Background and purpose The primary event preceding the onset of symptoms in spontaneous osteonecrosis in the medial femoral condyle (SONK) may be a subchondral insufficiency fracture,
which may be associated with underlying low bone mineral density (BMD). However, the pathogenesis of SONK is considered to be multifactorial. Women over 60 years of age tend to have higher incidence of SONK and low BMD. We investigated whether there may be an association between low BMD and SONK in women who are more than 60 years old.
Methods We compared the BMD of 26 women with SONK within 3 months after the onset of symptoms to that of 26 control women with medial knee osteoarthritis (OA). All the SONK patients had typical clinical presentations and met specified criteria on MRI. The BMDs measured at the lumbar spine, ipsilateral femoral neck, and knee condyles and the ratios of medial condyle BMD to lateral condyle BMD (medial-lateral ratios) in the femur and tibia were compared between the two groups. The medial-lateral ratios were used as parameters for comparisons of the BMDs at both condyles.
Results The mean femoral neck, lateral femoral condyle, and lateral tibial condyle BMDs were between x% and y% lower in the SONK patients than in the OA patients (p < 0.001). The mean femoral and tibial medial-lateral ratios were statistically significantly higher in the SONK patients than in the OA patients.

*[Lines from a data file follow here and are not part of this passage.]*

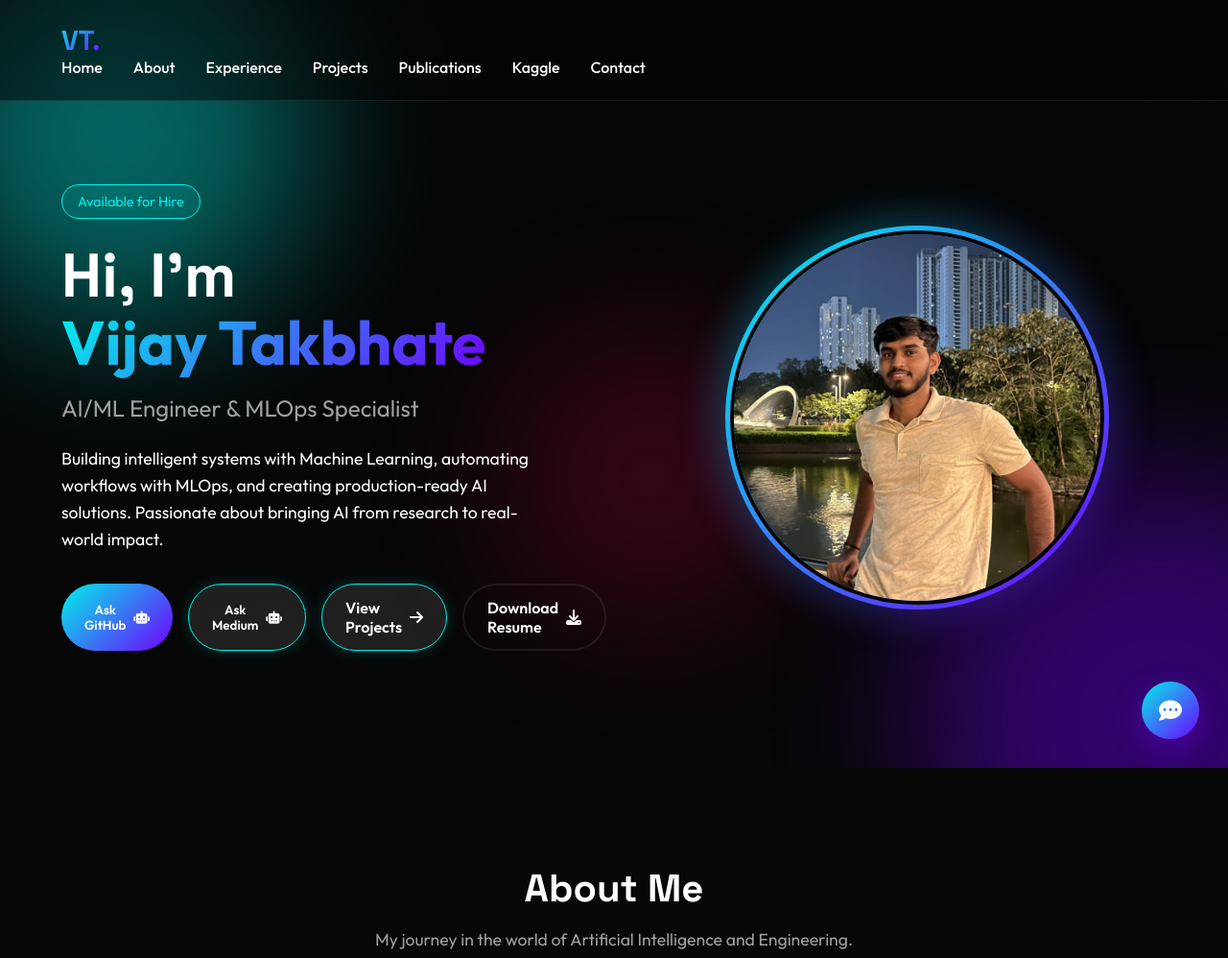
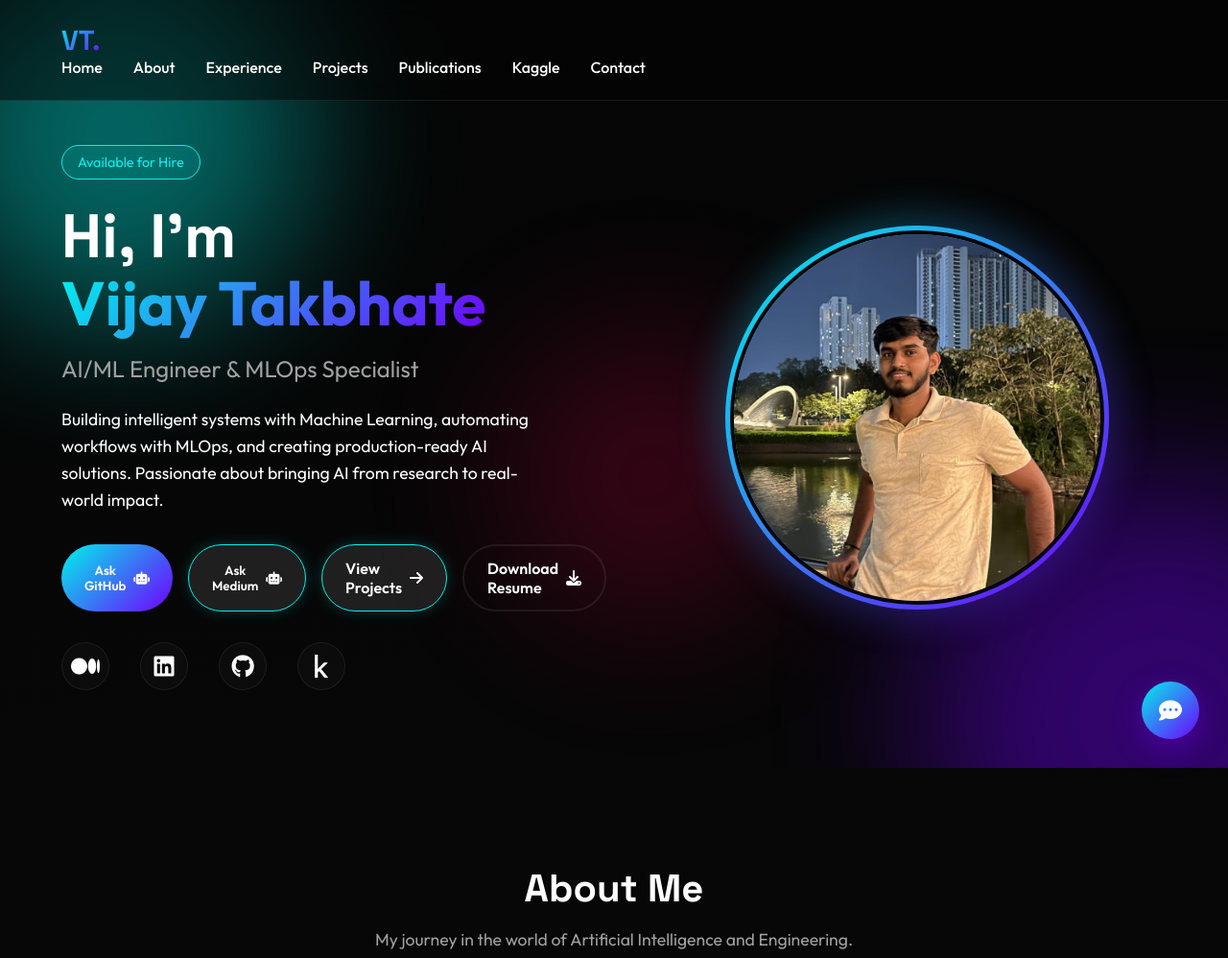
Before and after one commit to vijaytakbhate2002/portfolio-support-quick-hr-interview-bot, a Flask app: page / in a window 1280 px wide. Shown: the top 998 px of the page at 96% size. Run offline with Flask 3, Linux system fonts and the light colour scheme.

Commit message:
Added Work Profiles

```diff
--- a/templates/hero_section.html
+++ b/templates/hero_section.html
@@ -17,27 +17,27 @@
         <button id="heroChatBtnMedium" class="btn btn-glow">
           Ask Medium <i class="fas fa-robot"></i>
         </button>
-        <a href="#projects" class="btn btn-glow"
-          >View Projects <i class="fas fa-arrow-right"></i
-        ></a>
-        <a
-          href="{{ url_for('static', filename='Vijay_Takbhate_Resume.pdf') }}"
-          class="btn btn-secondary"
-          download
-          onclick="downloadResume(event)"
-          >Download Resume <i class="fas fa-download"></i
-        ></a>
+        <a href="#projects" class="btn btn-glow">View Projects <i class="fas fa-arrow-right"></i></a>
+        <a href="{{ url_for('static', filename='Vijay_Takbhate_Resume.pdf') }}" class="btn btn-secondary" download
+          onclick="downloadResume(event)">Download Resume <i class="fas fa-download"></i></a>
+      </div>
+
+      <div class="contact-links" style="justify-content: flex-start; margin-top: 2rem;">
+        <a href="https://medium.com/@vijaytakbhate45" target="_blank" class="social-link"><i
+            class="fab fa-medium"></i></a>
+        <a href="https://www.linkedin.com/in/vijay-takbhate-b9231a236/" target="_blank" class="social-link"><i
+            class="fab fa-linkedin"></i></a>
+        <a href="https://github.com/vijaytakbhate2002" target="_blank" class="social-link"><i
+            class="fab fa-github"></i></a>
+        <a href="https://www.kaggle.com/vijay20213" target="_blank" class="social-link"><i
+            class="fab fa-kaggle"></i></a>
       </div>
     </div>
 
     <!-- Profile Picture -->
     <div class="about-img-wrapper" style="justify-self: center">
       <div class="img-frame" style="width: 400px; height: 400px">
-        <img
-          src="{{ url_for('static', filename='profile_pic.jpg') }}"
-          alt="Vijay Takbhate"
-          class="profile-img"
-        />
+        <img src="{{ url_for('static', filename='profile_pic.jpg') }}" alt="Vijay Takbhate" class="profile-img" />
       </div>
     </div>
   </div>
```
Also changed, not shown: medium_vector_db/chroma.sqlite3.
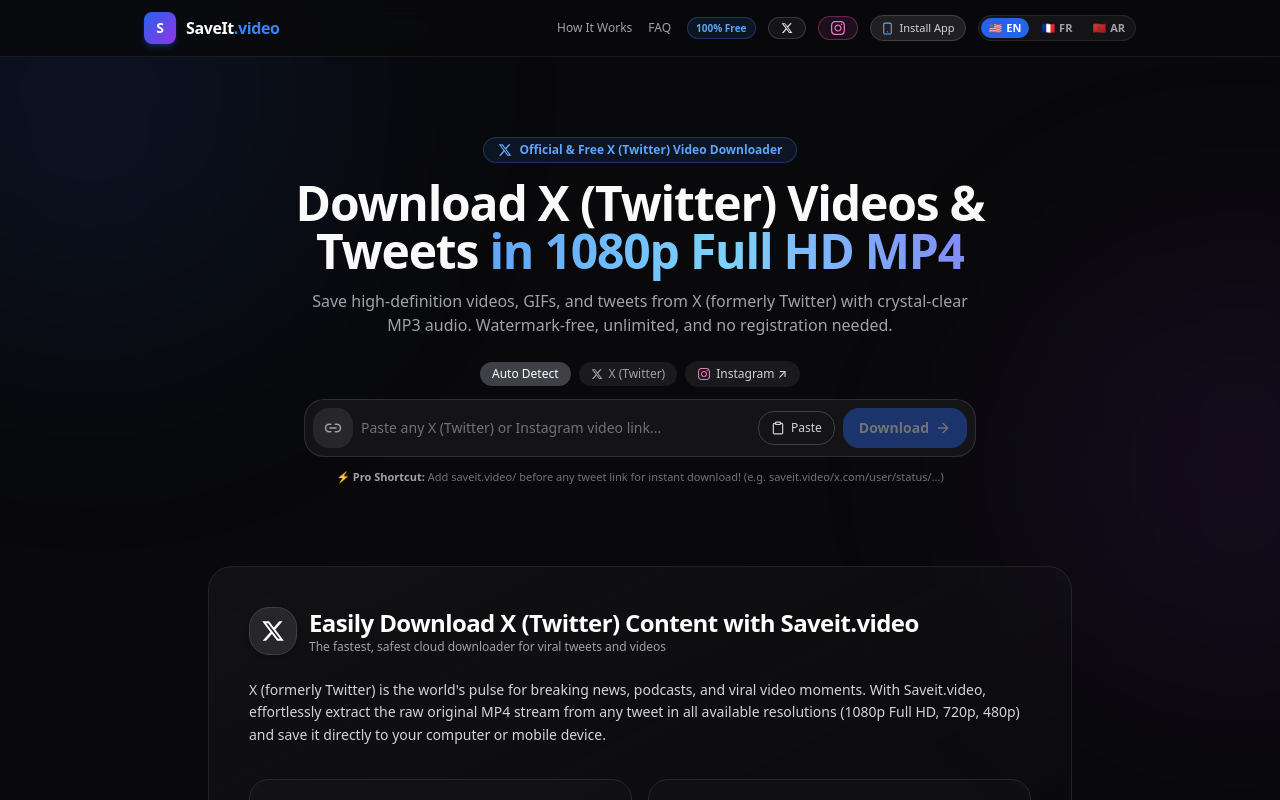
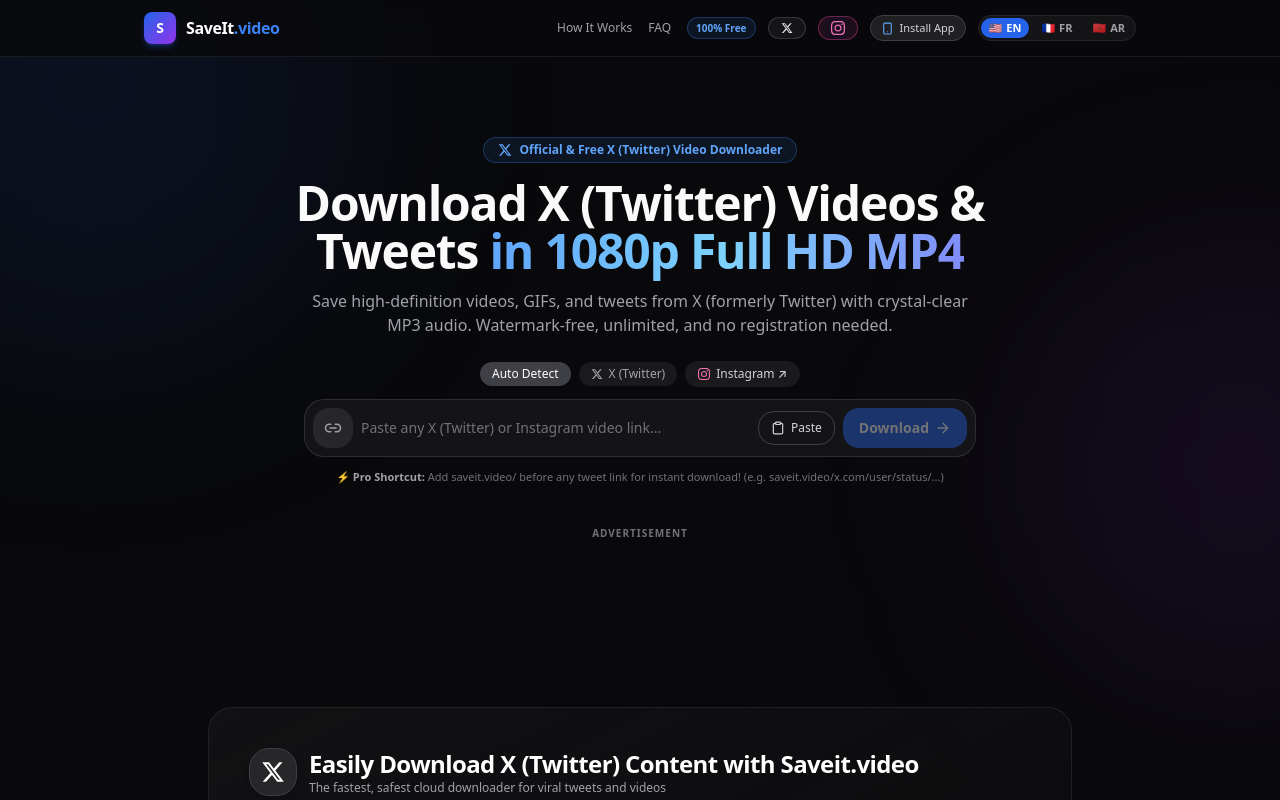
Before and after one commit to YaZaTik/video-downloader, a Next.js app: page /x in a window 1280 px wide. Shown: the top 800 px of the page. Built offline with nearby package versions, Linux system fonts and the light colour scheme; no server answers.

Commit message:
Monetization: Integrate Google AdSense slot 3732966991 and AMP script across layout, homepage, instagram and x pages

```diff
--- a/app/instagram/instagram-client.tsx
+++ b/app/instagram/instagram-client.tsx
@@ -28,6 +28,7 @@
 import { ErrorDisplay } from "@/components/error-display";
 import { PwaInstallButton } from "@/components/pwa-install";
 import { VideoDemoCard } from "@/components/video-demo-card";
+import { AdBanner } from "@/components/ad-banner";
 import { useLanguage } from "@/components/language-context";
 import { instagramTranslations } from "@/lib/instagram-translations";
 import type { AppState, VideoInfo, ApiErrorResponse, ApiResponse } from "@/types";
@@ -139,7 +140,7 @@
       </section>
 
       {/* ─── Results Area ───────────────────────────────────────────── */}
-      <section aria-label="Résultats" className="px-4 pb-8">
+      <section aria-label="Résultats" className="px-4 pb-4">
         <AnimatePresence mode="wait">
           {appState === "loading" && <SkeletonLoader key="skeleton" />}
           {appState === "success" && videoInfo && <VideoResult key="result" video={videoInfo} />}
@@ -147,6 +148,11 @@
             <ErrorDisplay key="error" error={error} onRetry={() => lastUrl && handleSubmit(lastUrl)} />
           )}
         </AnimatePresence>
+      </section>
+
+      {/* Primary Ad Placement */}
+      <section aria-label="Advertisement" className="px-4">
+        <AdBanner slot="3732966991" className="my-6 max-w-3xl" />
       </section>
 
       {/* ─── Rich Editorial Content (Adapted from Spec) ─────────────── */}
--- a/app/layout.tsx
+++ b/app/layout.tsx
@@ -74,6 +74,12 @@
           src={`https://pagead2.googlesyndication.com/pagead/js/adsbygoogle.js?client=${siteConfig.adSenseClientId}`}
           crossOrigin="anonymous"
         />
+        <script
+          async
+          // @ts-ignore
+          custom-element="amp-ad"
+          src="https://cdn.ampproject.org/v0/amp-ad-0.1.js"
+        />
       </head>
       <body
         className="min-h-screen antialiased selection:bg-blue-500/30 selection:text-white bg-[#09090b] text-[#fafafa]"
--- a/app/page.tsx
+++ b/app/page.tsx
@@ -9,6 +9,7 @@
 import { SkeletonLoader } from "@/components/skeleton-loader";
 import { ErrorDisplay } from "@/components/error-display";
 import { SeoContent } from "@/components/seo-content";
+import { AdBanner } from "@/components/ad-banner";
 import { useLanguage } from "@/components/language-context";
 import type { Language } from "@/lib/translations";
 import type { AppState, VideoInfo, ApiErrorResponse, ApiResponse } from "@/types";
@@ -206,7 +207,7 @@
       </section>
 
       {/* Dynamic Result Area */}
-      <section aria-label="Download Results" className="px-4 pb-8">
+      <section aria-label="Download Results" className="px-4 pb-4">
         <AnimatePresence mode="wait">
           {appState === "loading" && <SkeletonLoader key="skeleton" />}
 
@@ -220,6 +221,11 @@
         </AnimatePresence>
       </section>
 
+      {/* Primary Ad Placement */}
+      <section aria-label="Advertisement" className="px-4">
+        <AdBanner slot="3732966991" className="my-6 max-w-3xl" />
+      </section>
+
       {/* SEO-Rich Content (How-To Guide, Feature Matrix, FAQ Accordion) */}
       <SeoContent />
     </div>
--- a/app/x/twitter-client.tsx
+++ b/app/x/twitter-client.tsx
@@ -24,6 +24,7 @@
 import { SkeletonLoader } from "@/components/skeleton-loader";
 import { ErrorDisplay } from "@/components/error-display";
 import { PwaInstallButton } from "@/components/pwa-install";
+import { AdBanner } from "@/components/ad-banner";
 import { useLanguage } from "@/components/language-context";
 import { twitterTranslations } from "@/lib/twitter-translations";
 import type { AppState, VideoInfo, ApiErrorResponse, ApiResponse } from "@/types";
@@ -137,7 +138,7 @@
       </section>
 
       {/* ─── Results Area ───────────────────────────────────────────── */}
-      <section aria-label="Résultats" className="px-4 pb-8">
+      <section aria-label="Résultats" className="px-4 pb-4">
         <AnimatePresence mode="wait">
           {appState === "loading" && <SkeletonLoader key="skeleton" />}
           {appState === "success" && videoInfo && <VideoResult key="result" video={videoInfo} />}
@@ -145,6 +146,11 @@
             <ErrorDisplay key="error" error={error} onRetry={() => lastUrl && handleSubmit(lastUrl)} />
           )}
         </AnimatePresence>
+      </section>
+
+      {/* Primary Ad Placement */}
+      <section aria-label="Advertisement" className="px-4">
+        <AdBanner slot="3732966991" className="my-6 max-w-3xl" />
       </section>
 
       {/* ─── Rich Editorial Content for X (Twitter) ─────────────────── */}
--- a/components/ad-banner.tsx
+++ b/components/ad-banner.tsx
@@ -17,18 +17,18 @@
 }
 
 export function AdBanner({
-  slot,
+  slot = siteConfig.adSenseSlotId || "3732966991",
   format = "auto",
   responsive = true,
   className = "",
 }: AdBannerProps) {
   const adRef = useRef<HTMLDivElement>(null);
   const adsenseClientId =
-    process.env.NEXT_PUBLIC_ADSENSE_CLIENT_ID || siteConfig.adSenseClientId;
+    process.env.NEXT_PUBLIC_ADSENSE_CLIENT_ID || siteConfig.adSenseClientId || "ca-pub-7298235222437919";
 
   useEffect(() => {
-    // Only attempt to push adsbygoogle if a real AdSense client ID and slot exist
-    if (adsenseClientId && slot) {
+    // Only attempt to push adsbygoogle if in browser
+    if (typeof window !== "undefined" && adsenseClientId && slot) {
       try {
         (window.adsbygoogle = window.adsbygoogle || []).push({});
       } catch (err) {
@@ -37,33 +37,18 @@
     }
   }, [adsenseClientId, slot]);
 
-  // If no AdSense ID or slot is provided, render a clean placeholder for preview
-  if (!adsenseClientId || !slot) {
-    return (
-      <div
-        className={`mx-auto my-6 flex flex-col items-center justify-center rounded-xl border border-dashed border-zinc-800 bg-zinc-950/40 p-4 text-center transition ${className}`}
-      >
-        <span className="text-[10px] font-semibold uppercase tracking-widest text-zinc-500">
-          Advertisement
-        </span>
-        <div className="mt-2 text-xs text-zinc-400">
-          {slot ? `Ad Slot: ${slot}` : "Ad placement ready (Set NEXT_PUBLIC_ADSENSE_CLIENT_ID)"}
-        </div>
-      </div>
-    );
-  }
-
+  // Clean container with proper responsive dimensions
   return (
     <div
       ref={adRef}
-      className={`mx-auto my-6 flex flex-col items-center justify-center overflow-hidden text-center ${className}`}
+      className={`mx-auto my-6 flex w-full max-w-4xl flex-col items-center justify-center overflow-hidden text-center min-h-[90px] ${className}`}
     >
       <span className="mb-1 text-[10px] font-semibold uppercase tracking-widest text-zinc-500">
         Advertisement
       </span>
       <ins
         className="adsbygoogle"
-        style={{ display: "block" }}
+        style={{ display: "block", minHeight: "90px" }}
         data-ad-client={adsenseClientId}
         data-ad-slot={slot}
         data-ad-format={format}
--- a/lib/site-config.ts
+++ b/lib/site-config.ts
@@ -28,6 +28,7 @@
   googleAnalyticsId: "G-SSM44R0LQP",
   adSenseClientId: "ca-pub-7298235222437919",
   adSensePublisherId: "pub-7298235222437919",
+  adSenseSlotId: "3732966991",
   themeColor: "#09090b",
   keywords: [
     "saveit",
```
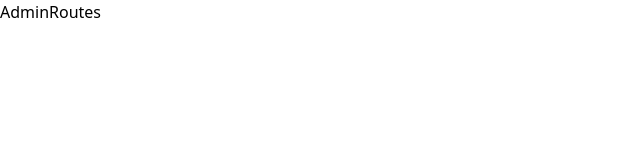
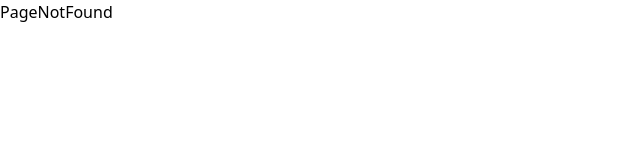
Before and after one commit to Harish1611/Pharma-Medical-Management-System, a React (Create React App) app: page /admin in a window 1280 px wide. Shown: the top 160 px of the page, without its empty margins (0-640 px from the left). Built offline with nearby package versions, Linux system fonts and the light colour scheme.

Commit message:
New: Med Service Routes Created using React Router DOM

```diff
--- a/package.json
+++ b/package.json
@@ -15,7 +15,7 @@
     "react": "^18.2.0",
     "react-alice-carousel": "^2.8.0",
     "react-dom": "^18.2.0",
-    "react-router-dom": "^6.21.3",
+    "react-router-dom": "^6.22.1",
     "react-scripts": "5.0.1",
     "web-vitals": "^2.1.4"
   },
--- a/src/App.js
+++ b/src/App.js
@@ -12,6 +12,7 @@ function App() {
       <BrowserRouter>
         <Routes>
           <Route path="/" element={<Home />} />
+
           <Route path="/*" element={<ServiceRoutes />} />
           <Route path="/admin/*" element={<AdminRoutes />} />
           <Route path="*" element={<PageNotFound />} />
--- a/src/Components/Home/MedServicesCard.jsx
+++ b/src/Components/Home/MedServicesCard.jsx
@@ -9,9 +9,9 @@ import { Grid } from '@mui/material';
 
 const MedServicesCard = ({ cardData }) => {
   return (
-    <Grid container spacing={2}>
+    <Grid container spacing={2}  >
       {cardData.map((item, index) => (
-        <Grid key={index} item xs={12} sm={6}>
+        <Grid key={index} item xs={12} sm={6} >
           <div className='border rounded-md py-4 px-2 sm:p-4  hover:shadow-md cursor-pointer flex overflow-hidden'>
             <div className='flex-col'>
               {item.icon} {/* Render the icon component */}
--- a/src/Pages/Home.jsx
+++ b/src/Pages/Home.jsx
@@ -1,23 +1,23 @@
-import React from 'react';
-import WelcomBanner from '../Components/Home/WelcomBanner';
-import Nav from '../Components/Nav/Nav';
-import Footer from '../Components/Footer/Footer';
-import MedServicesCard from '../Components/Home/MedServicesCard';
-import MedServices from '../Components/Home/MedServices';
+import React from "react";
+import WelcomBanner from "../Components/Home/WelcomBanner";
+import Nav from "../Components/Nav/Nav";
+import Footer from "../Components/Footer/Footer";
+import MedServicesCard from "../Components/Home/MedServicesCard";
+import MedServices from "../Components/Home/MedServices";
 
 const Home = () => {
   return (
-    <div className=''>
-        <Nav />
-        <h1 className='black'>Home</h1>
+    <div className="">
+      <Nav />
+      <h1 className="black">Home</h1>
 
-         <WelcomBanner />
+      <WelcomBanner />
 
-        <MedServices />
-         <Footer />
+      <MedServices />
 
-        </div>
-  )
-}
+      <Footer />
+    </div>
+  );
+};
 
-export default Home
+export default Home;
--- a/src/Routes/AdminRoutes.jsx
+++ b/src/Routes/AdminRoutes.jsx
@@ -1,8 +1,19 @@
-import React from 'react'
-
+import React from 'react';
+import PageNotFound from '../Pages/PageNotFound';
+import {    BrowserRouter,
+  Routes, Route } from "react-router-dom";
 const AdminRoutes = () => {
   return (
-    <div>AdminRoutes</div>
+
+    <div>
+
+    <Routes>
+
+        <Route path="/*" element={<PageNotFound />}></Route>
+
+    </Routes>
+
+</div>
   )
 }
 
--- a/src/Routes/ServiceRoutes.jsx
+++ b/src/Routes/ServiceRoutes.jsx
@@ -2,13 +2,24 @@ import React from 'react'
 import {    BrowserRouter,
     Routes, Route } from "react-router-dom";
 import PageNotFound from '../Pages/PageNotFound';
+import BatchProcessing from '../Components/BatchProcessing/BatchProcessing';
+import ReportGeneration from '../Components/ReportGeneration/ReportGeneration';
+import Manufacturing from '../Components/Manufacturing/Manufacturing';
+import PackagingAndShipping from '../Components/PackagingAndShipping/PackagingAndShipping';
 
 const ServiceRoutes = () => {
   return (
     <div>
 
         <Routes>
-            {/* <Route path="*" element={<PageNotFound />}></Route> */}
+
+            <Route path="/batch-processing" element={<BatchProcessing />}></Route>
+            <Route path="/report-generation" element={<ReportGeneration />}></Route>
+            <Route path="/manufacturing" element={<Manufacturing />}></Route>
+            <Route path="/packaging-shipping" element={<PackagingAndShipping />}></Route>
+
+            <Route path="/*" element={<PageNotFound />}></Route>
+
         </Routes>
 
     </div>
```
Also changed, not shown: 1 other file (tests, documents, lock files or other folders).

Interpretation A proportion of women over 60 years of age have low BMD that progresses rapidly after menopause and can precipitate a microfracture. These findings support the subchondral insufficiency fracture theory for the onset of SONK based on low BMD.